> **What you need to do**
From the records below, copy every line that contains the word "프로젝트".

____

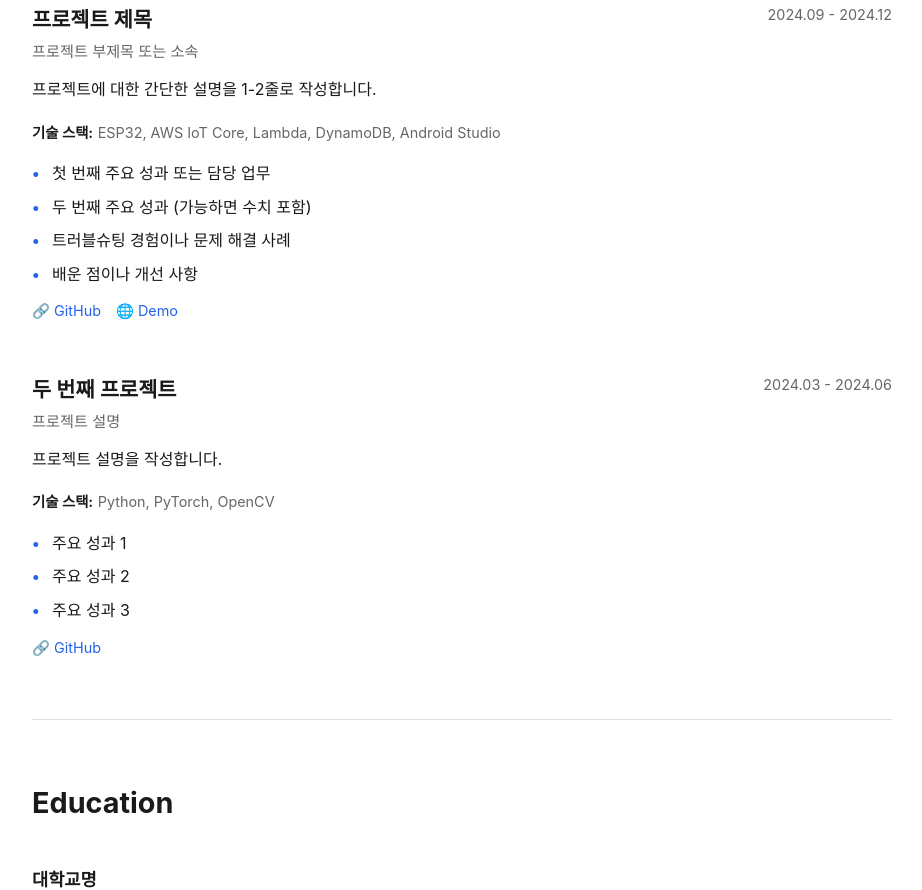
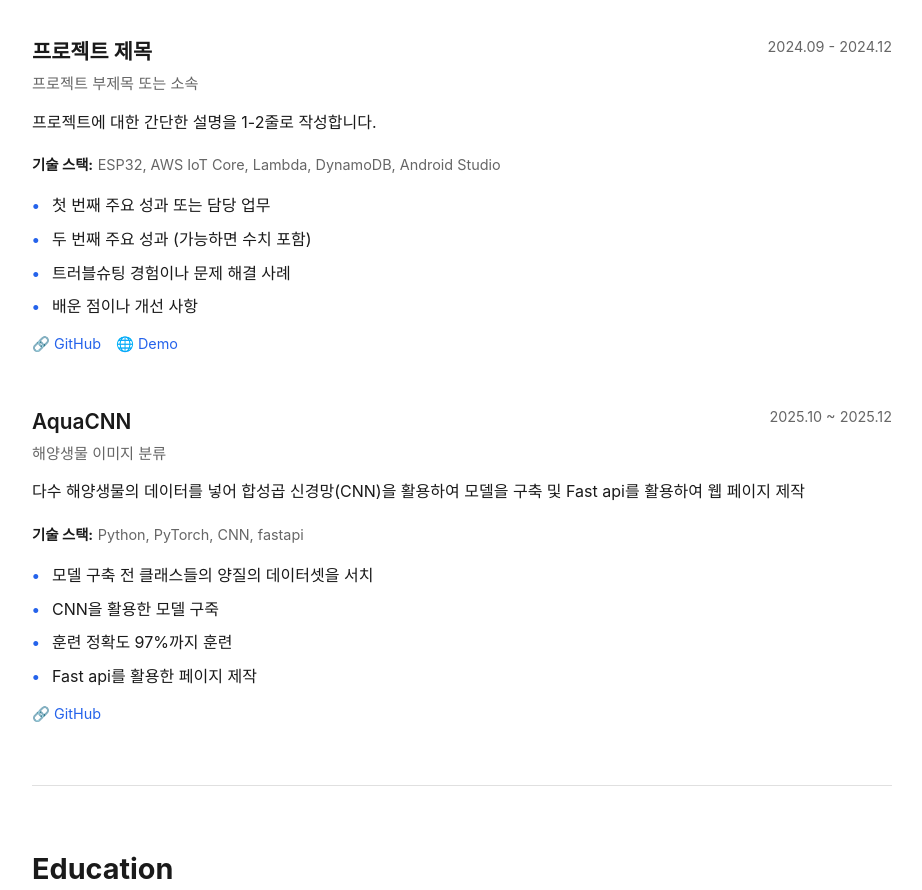
Before and after one commit to MashBung/resume_pages, a plain HTML site: page index.html in a window 1280 px wide. Shown: the part 1428-2318 px from the top of the page, without its empty margins (178-1100 px from the left). Drawn offline with Linux system fonts and the light colour scheme.

Commit message:
Update index.html

```diff
--- a/index.html
+++ b/index.html
@@ -406,6 +406,7 @@
                         <li>Node.js</li>
                         <li>Android</li>
                         <li>Arduino ide</li>
+                        <li>Fast api</li>
                     </ul>
                 </div>
                 <div class="skill-category">
@@ -420,7 +421,7 @@
                 <div class="skill-category">
                     <h3>클라우드 & DevOps</h3>
                     <ul>
-                        <li>AWS (IoT Core, Lambda, EC2)</li>
+                        <li>AWS (IoT Core, Lambda, EC2, S3)</li>
                         <li>Docker</li>
                         <li>Git</li>
                     </ul>
@@ -466,29 +467,30 @@
             <div class="experience-item">
                 <div class="experience-header">
                     <div class="experience-title">
-                        <h3>두 번째 프로젝트</h3>
-                        <p class="experience-subtitle">프로젝트 설명</p>
+                        <h3>AquaCNN</h3>
+                        <p class="experience-subtitle">해양생물 이미지 분류</p>
                     </div>
-                    <span class="experience-period">2024.03 - 2024.06</span>
+                    <span class="experience-period">2025.10 ~ 2025.12</span>
                 </div>
 
                 <p class="experience-description">
-                    프로젝트 설명을 작성합니다.
+                    다수 해양생물의 데이터를 넣어 합성곱 신경망(CNN)을 활용하여 모델을 구축 및 Fast api를 활용하여 웹 페이지 제작
                 </p>
 
                 <div class="tech-stack">
                     <strong>기술 스택:</strong>
-                    <span>Python, PyTorch, OpenCV</span>
+                    <span>Python, PyTorch, CNN, fastapi</span>
                 </div>
 
                 <ul class="achievements">
-                    <li>주요 성과 1</li>
-                    <li>주요 성과 2</li>
-                    <li>주요 성과 3</li>
+                    <li>모델 구축 전 클래스들의 양질의 데이터셋을 서치</li>
+                    <li>CNN을 활용한 모델 구죽</li>
+                    <li>훈련 정확도 97%까지 훈련</li>
+                    <li>Fast api를 활용한 페이지 제작</li>
                 </ul>
 
                 <div class="project-links">
-                    <a href="#" target="_blank">🔗 GitHub</a>
+                    <a href="https://github.com/syuenJJang/AquaCNN-Project" target="_blank">🔗 GitHub</a>
                 </div>
             </div>
 
```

____

> **Response to this task**
-                        <h3>두 번째 프로젝트</h3>
-                        <p class="experience-subtitle">프로젝트 설명</p>
-                    프로젝트 설명을 작성합니다.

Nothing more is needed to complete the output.